At first, there seems to be little or no mystery surrounding the honey-trap scheme that sees Turlough (Mark Strickson) getting kidnapped, though the fact that the TARDIS is grounded on the holiday planet Vektris undergoing repairs means that we get a nice bit of space-opera action as the Doctor (Peter Davison), Tegan (Janet Fielding) and Nyssa (Sarah Sutton) have to "borrow" a spaceship in order to mount a rescue. However, the simple set-up is just as well in view of the complications and plot strands that arise, which include a monstrous subterranean security system called the Morass (John Banks). What with the Tractators and now the Morass, those Trions don't have much luck with underground monsters, do they?

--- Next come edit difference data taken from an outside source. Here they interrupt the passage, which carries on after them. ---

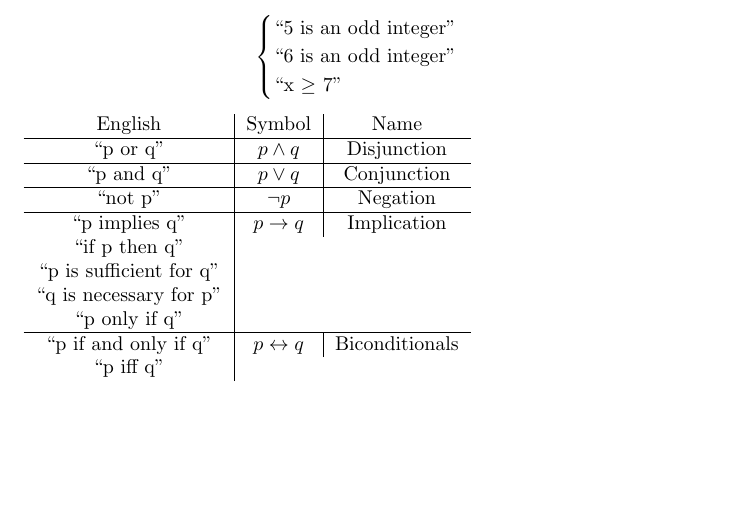
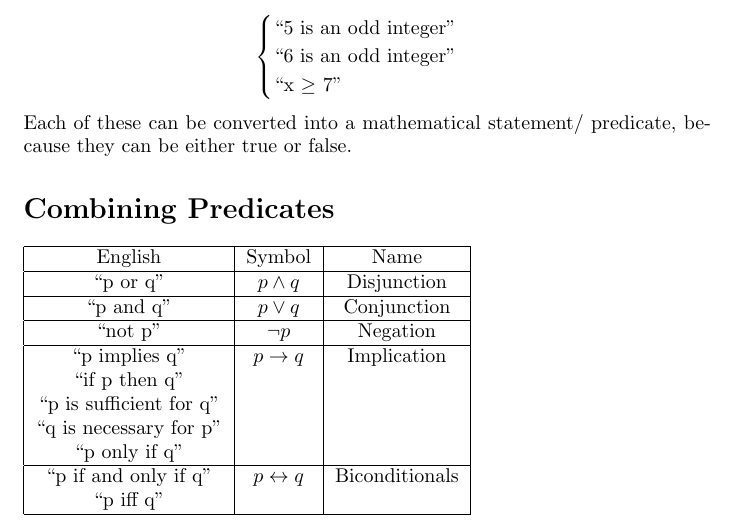
Before and after one commit to player1537-playground/class-notes, a LaTeX document (cosc311/2015-08-19.tex): part of the page, cut so that both start at the same text, the shorter picture padded with empty space. Compiled offline with pdfLaTeX.

```diff
--- a/cosc311/2015-08-19.tex
+++ b/cosc311/2015-08-19.tex
@@ -20,7 +20,13 @@
 \end{cases}
 \]
 
-\begin{tabular}{c|c|c}
+Each of these can be converted into a mathematical statement/
+predicate, because they can be either true or false.
+
+\section*{Combining Predicates}
+
+\begin{tabular}{|c|c|c|}
+\hline
 English & Symbol & Name \\
 \hline
 ``p or q'' & $p \wedge q$ & Disjunction \\
@@ -30,13 +36,14 @@
 ``not p'' & $\neg p$ & Negation \\
 \hline
 ``p implies q'' & $p \rightarrow q$ & Implication \\
-``if p then q'' \\
-``p is sufficient for q'' \\
-``q is necessary for p'' \\
-``p only if q'' \\
+``if p then q'' & &  \\
+``p is sufficient for q'' & & \\
+``q is necessary for p'' & & \\
+``p only if q'' & & \\
 \hline
 ``p if and only if q'' & $p \leftrightarrow q$ & Biconditionals \\
-``p iff q''
+``p iff q'' & & \\
+\hline
 \end{tabular}
 
 \end{document}
```
Also changed, not shown: Makefile.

The biggest problem with this production is (not for the first time) an incomprehensible voice. It is very difficult to tell what the Morass is supposed to be saying. Fortunately, the Doctor and Nyssa reiterate most of the salient points.
Each of the TARDIS crew gets something substantial or memorable to do in this story, including some agonising jeopardy for the Doctor and a delightfully sarky line about Enid Blyton from Tegan. However, the real star of the show is Strickson as Turlough - and about time too!